Recently, turnstile hoppers (hardly a new breed of traveler in the Parisian subway system) have ratcheted up their disdain for transit regulations, coming together in so-called mutuelles des fraudeurs to protect themselves against fare-dodging fines -- and, while they're at it, to stick it to the man. The mutuelles resemble a hybrid insurance agency and support group: Members pay monthly dues of about $8.50 and, in return, are guaranteed full reimbursement for any fines they receive for "forgoing" the proper subway fee. (Typical fares are $2; typical fines are $60.) There are a few technicalities, of course: For example, members are strongly urged to pay their fines to officials upfront and are only assured compensation by the mutuelle if they show up in person at weekly meetings (usually held in avant-garde coffee shops).

Fare-dodging may look like a straightforward variation on petty theft -- a money-saving technique that regrettably comes at the expense of the law -- but the "fradeurs" insist they're not just pinching pennies: They're taking a stand. "Gildas" (a mutuelle leader who, in the true style of a subversive, declines to give his last because "we don't like this type of questions") has a surprisingly well-thought-out -- if ill-reasoned -- explanation for his behavior.  

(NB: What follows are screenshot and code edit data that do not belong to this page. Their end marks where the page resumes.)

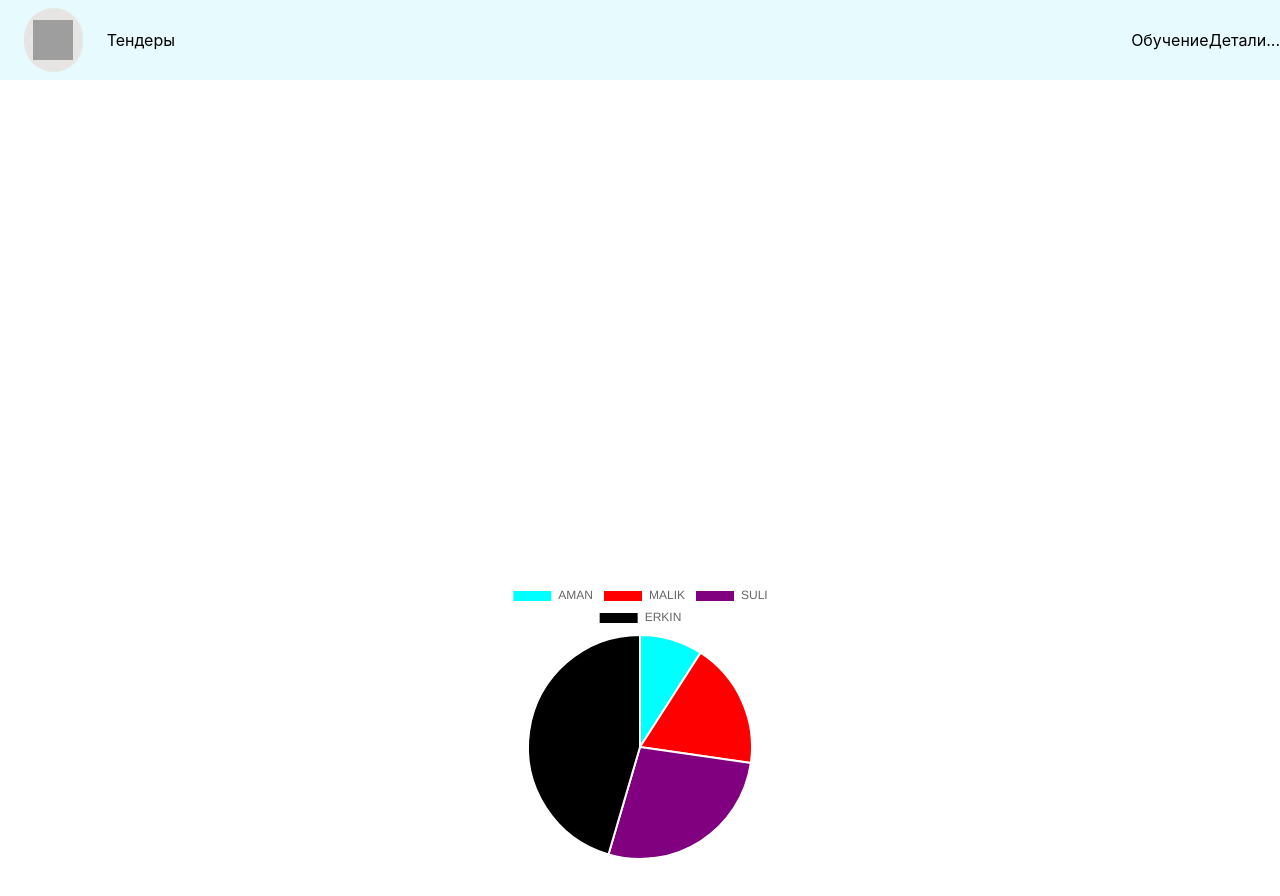
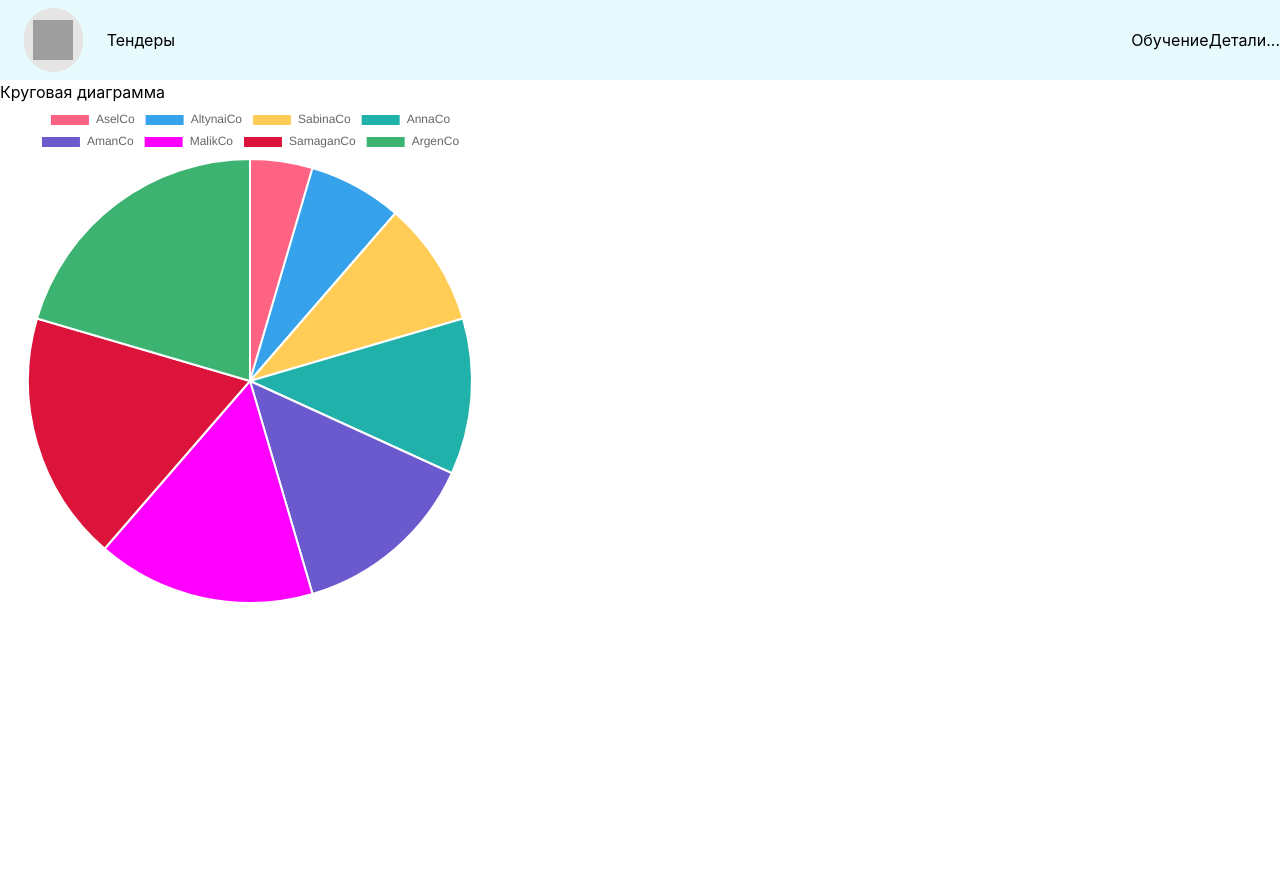
Before and after one commit to Malik-659/Hakaton_3rd, a React (Create React App) app: page /chart in a window 1280 px wide. Shown: the top 896 px of the page. After the commit the page ends 800 px from the top, so only its background shows below. Built offline with nearby package versions, Linux system fonts and the light colour scheme; data requests are answered from the project's data file; grey boxes are pictures that could not be loaded.

Commit message:
erkinIsTheGoat

```diff
--- a/db.json
+++ b/db.json
@@ -26,5 +26,55 @@
       "type": "Товар",
       "id": 3
     }
+  ],
+  "charts": [
+    {
+      "company": "AselCo",
+      "spandings": "10000",
+      "region": "Osh",
+      "id": 1
+    },
+    {
+      "company": "AltynaiCo",
+      "spandings": "15000",
+      "region": "Issyk-kul",
+      "id": 2
+    },
+    {
+      "company": "SabinaCo",
+      "spandings": "20000",
+      "region": "Naryn",
+      "id": 3
+    },
+    {
+      "company": "AnnaCo",
+      "spandings": "25000",
+      "region": "Chui",
+      "id": 4
+    },
+    {
+      "company": "AmanCo",
+      "spandings": "30000",
+      "region": "Osh",
+      "id": 5
+    },
+    {
+      "company": "MalikCo",
+      "spandings": "35000",
+      "region": "Chui",
+      "id": 6
+    },
+    {
+      "company": "SamaganCo",
+      "spandings": "40000",
+      "region": "Naryn",
+      "id": 7
+    },
+    {
+      "company": "ArgenCo",
+      "spandings": "45000",
+      "region": "Issyk-kul",
+      "id": 8
+    }
   ]
 }
--- a/src/components/chart/Chart.jsx
+++ b/src/components/chart/Chart.jsx
@@ -1,27 +1,54 @@
-import React from "react";
-
+import React, { useEffect, useState } from "react";
 import { Chart as ChartJS, ArcElement, Tooltip, Legend } from "chart.js";
-
 import { Pie } from "react-chartjs-2";
-
+import { useDispatch, useSelector } from "react-redux";
+import { getCharts } from "../../store/charts/chartsActions";
 ChartJS.register(ArcElement, Tooltip, Legend);
 
-const Chart = () => {
-  const data = {
-    labels: ["AMAN", "MALIK", "SULI", "ERKIN"],
-    datasets: [
-      {
-        data: [1, 2, 3, 5],
-        backgroundColor: ["aqua", "red", "purple", "black"],
-      },
-    ],
-  };
+function Chart() {
+  const [chartData, setChartData] = useState({});
+  const { charts } = useSelector((state) => state.charts);
+  const dispatch = useDispatch();
+
+  useEffect(() => {
+    dispatch(getCharts());
+  }, []);
+  console.log(chartData);
+
+  useEffect(() => {
+    if (charts && charts.length > 0) {
+      const labels = charts.map((chart) => chart.company);
+      const prikol = charts.map((chart) => parseInt(chart.spandings));
+      setChartData({
+        labels: labels,
+        datasets: [
+          {
+            data: prikol,
+            backgroundColor: [
+              "rgb(255, 99, 132",
+              "rgb(54, 162, 235)",
+              "rgb(255, 205, 86)",
+              "#20B2AA",
+              "#6A5ACD",
+              "#FF00FF",
+              "#DC143C",
+              "#3CB371",
+            ],
+          },
+        ],
+      });
+    }
+  }, [charts]);
+  console.log(chartData);
   const options = {};
   return (
-    <div style={{ padding: "500px" }}>
-      <Pie data={data} options={options} />
+    <div>
+      <h2>Круговая диаграмма</h2>
+      <div style={{ width: "500px" }}>
+        {chartData.labels && <Pie data={chartData} options={options} />}
+      </div>
     </div>
   );
-};
+}
 
 export default Chart;
--- a/src/helpers/const.js
+++ b/src/helpers/const.js
@@ -1,4 +1,5 @@
-
 export const TENDERS_API = "http://localhost:8000/tenders";
 
-export const COMMENT_API = 'http://localhost:8000/comments'
+export const COMMENT_API = "http://localhost:8000/comments";
+
+export const CHARTS_API = "http://localhost:8000/charts";
--- /dev/null
+++ b/src/store/charts/chartsActions.js
@@ -0,0 +1,8 @@
+import { createAsyncThunk } from "@reduxjs/toolkit";
+import axios from "axios";
+import { CHARTS_API } from "../../helpers/const";
+
+export const getCharts = createAsyncThunk("charts/getCharts", async () => {
+  const { data } = await axios.get(CHARTS_API);
+  return data;
+});
--- /dev/null
+++ b/src/store/charts/chartsSlice.js
@@ -0,0 +1,25 @@
+import { createSlice } from "@reduxjs/toolkit";
+import { getCharts } from "./chartsActions";
+
+const chartsSlice = createSlice({
+  name: "charts",
+  initialState: {
+    loading: false,
+    charts: [],
+  },
+  reducers: {},
+  extraReducers: (builder) => {
+    builder
+      .addCase(getCharts.pending, (state) => {
+        state.loading = true;
+      })
+      .addCase(getCharts.fulfilled, (state, action) => {
+        state.loading = false;
+        state.charts = action.payload;
+      })
+      .addCase(getCharts.rejected, (state) => {
+        state.loading = false;
+      });
+  },
+});
+export default chartsSlice.reducer;
--- a/src/store/store.js
+++ b/src/store/store.js
@@ -1,6 +1,7 @@
 import { configureStore } from "@reduxjs/toolkit";
 
 import tendersReducer from "./tenders/tendersSlice";
+import chartsReducer from "./charts/chartsSlice";
 
 import commentSlice from "./comments/commentSlice";
 
@@ -11,6 +12,7 @@ export default configureStore({
     }),
   reducer: {
     tenders: tendersReducer,
-    comments: commentSlice
+    comments: commentSlice,
+    charts: chartsReducer,
   },
 });
```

"There are things in France which are supposed to be free - schools, health. So why not transportation? It's not a question of money.... It's a political question."

He fashions himself as a historic revolutionary, not an everyday criminal: "It's a way to resist together," he says. "We can make solidarity."

Lest any American commuters (or communists) start getting ideas, be warned: At least in Virginia, Metro miscreants pay for their mistakes with a visit to court.



Australia: Where climate change can bring down a prime minister

It's often said of climate change that it won't be a major priority for governments until politicians are afraid of being voted out of office over it. Well that (sort of) just happened in Australia, where the ruling Labor Party unceremoniously dumped Prime Minister Kevin Rudd today. It's been a precipitous fall for Rudd, who began this year as one of the most popular leaders in his country's history, but now hold the dubious honor of being the only postwar Australian prime minister voted out after less than one term. 

There were a number of missteps along the way, but Rudd, who described climate change as "the greatest moral challenge of our generation," abandoned his trademark carbon-trading scheme and backed down on a new mining tax. Rudd was never particularly popular within his own party, and when his public popularity began to slip, it was only a matter of time before he got the ax. 

New Prime Minister Julia Gillard -- the first woman to ever hold the job -- has already promised to pursue both carbon trading and the mining tax. Australia, heavily reliant on coal and one of the world's highest emitters per capita, still has a long way to go. But it has to be encouraging to environmentalists that the country's voters seem to be holding leaders accountable for their green talk.